“Some of us have been talking about putting some liability on those who package and sell these mortgages, and we were told, ‘Don’t you dare do that. You’ll ruin our wonderful market,’ ” he said. “Well that wonderful market doesn’t look quite [as wonderful] today as maybe it did a couple of weeks ago.”

During the House hearing, Cox, a former Republican congressman from Orange County, sought to defuse a perception that the commission was divided on the question of how tough its financial sanctions should be for corporate misconduct. Thus far in 2007, he said, the SEC has imposed fines in nine cases. The agency’s record for cases with fines imposed in an entire year is 11.

Questions from lawmakers about the Sarbanes-Oxley corporate reform law, a response to the Enron Corp. and WorldCom Inc. accounting scandals, exposed at least one undercurrent of discord.

Critics call the requirements of the Enron-era law too costly, but supporters say its rules are essential protections for investors.

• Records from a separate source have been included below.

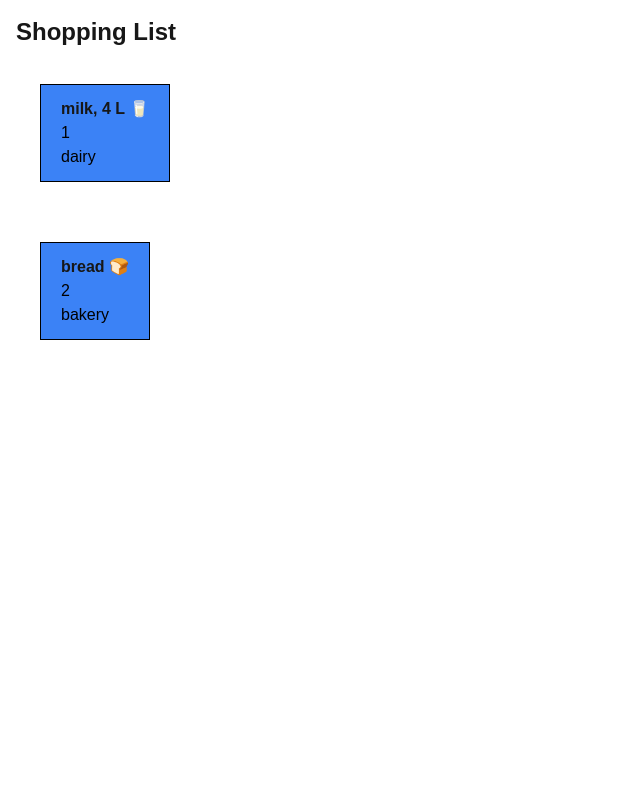
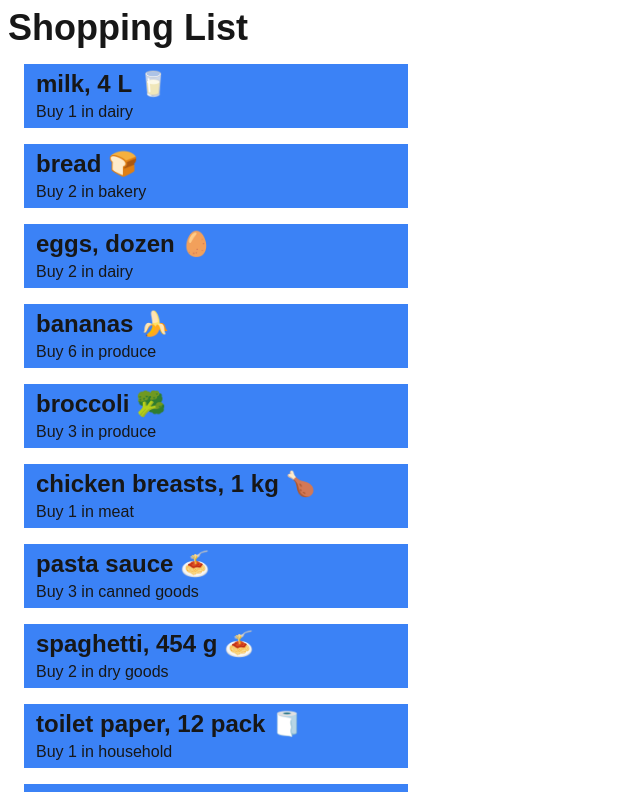
Before and after one commit to Drowbott/cprg306-assignments, a Next.js app: page /week-3 in a window 1280 px wide. Shown: the top 792 px of the page, without its empty margins (0-640 px from the left). Built offline with nearby package versions, Linux system fonts and the light colour scheme.

Commit message:
Formatting updates for Assignment 3

```diff
--- a/app/week-3/item-list.js
+++ b/app/week-3/item-list.js
@@ -1,91 +1,80 @@
 import React from 'react';
 import Item from './item';
 
-export default function ItemList({name, quantity, category}){
-    const item1 = {
+export default function ItemList({ name, quantity, category }) {
+    const items = [
+        {
             name: "milk, 4 L 🥛",
             quantity: 1,
             category: "dairy",
-    };
-
-    const item2 = {
+        },
+        {
             name: "bread 🍞",
             quantity: 2,
             category: "bakery",
-    };
-
-    const item3 = {
+        },
+        {
             name: "eggs, dozen 🥚",
             quantity: 2,
             category: "dairy",
-    };
-
-    const item4 = {
+        },
+        {
             name: "bananas 🍌",
             quantity: 6,
             category: "produce",
-    };
-
-    const item5 = {
+        },
+        {
             name: "broccoli 🥦",
             quantity: 3,
             category: "produce",
-    };
-
-    const item6 = {
+        },
+        {
             name: "chicken breasts, 1 kg 🍗",
             quantity: 1,
             category: "meat",
-    };
-
-    const item7 = {
+        },
+        {
             name: "pasta sauce 🍝",
             quantity: 3,
             category: "canned goods",
-    };
-
-    const item8 = {
+        },
+        {
             name: "spaghetti, 454 g 🍝",
             quantity: 2,
             category: "dry goods",
-    };
-
-    const item9 = {
+        },
+        {
             name: "toilet paper, 12 pack 🧻",
             quantity: 1,
             category: "household",
-    };
-
-    const item10 = {
+        },
+        {
             name: "paper towels, 6 pack",
             quantity: 1,
             category: "household",
-    };
-
-    const item11 = {
+        },
+        {
             name: "dish soap 🍽️",
             quantity: 1,
             category: "household",
-    };
-
-    const item12 = {
+        },
+        {
             name: "hand soap 🧼",
             quantity: 4,
             category: "household",
-    };
+        },
+    ];
 
     return (
-   <div>
+        <ul className='line-none'>
+            {items.map((item, index) => (
                 <Item
-            name={item1.name}
-            quantity={item1.quantity}
-            category={item1.category}
+                    key={index}
+                    name={item.name}
+                    quantity={item.quantity}
+                    category={item.category}
                 />
-        <Item
-            name={item2.name}
-            quantity={item2.quantity}
-            category={item2.category}
-        />
-   </div>
+            ))}
+        </ul>
     );
-};
+}
--- a/app/week-3/item.js
+++ b/app/week-3/item.js
@@ -1,14 +1,8 @@
-
-
-export default function Item ({name, quantity, category}){
-
-    return(
-      <div>
-        <li className="inline-block border border-black bg-blue-500 mt-5 mb-10 mx-6 px-5 py-3">
-          <span className="font-extrabold">{name}<br/></span>
-          <span className="text-black">{quantity}<br/></span>
-          <span className="text-black">{category}<br/></span>
-        </li>
-      </div>
-    );
+export default function Item({ name, quantity, category }) {
+  return (
+    <li className="w-96 ml-4 bg-blue-500 mt-4 mx-6 px-3 py-1">
+      <span className="font-bold text-2xl">{name}<br /></span>
+      <span>Buy {quantity} in {category}</span>
+    </li>
+  );
 };
--- a/app/week-3/page.js
+++ b/app/week-3/page.js
@@ -1,10 +1,11 @@
 import React from 'react';
 import ItemList from './item-list';
+
 const Page = () => {
   return (
-    <main className="container mx-auto p-4">
-      <h1 className="text-2xl font-bold mb-4">Shopping List</h1>
-      <ItemList className="inline-block"/>
+    <main className=" p-2 ">
+      <h1 className="text-4xl font-bold mb-2">Shopping List</h1>
+      <ItemList />
     </main>
   );
 };
```
Lines whose indentation alone changed are shown as unchanged.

“Sarbanes-Oxley is not driving capital away,” said Commissioner Roel C. Campos, a Democrat. “It is attracting capital. It is a magnet for capital.”

But later, Paul S. Atkins, a Republican SEC member, said Sarbanes-Oxley was one of the factors “that helps to repel people from coming here.”



Times wire services were used in compiling this report.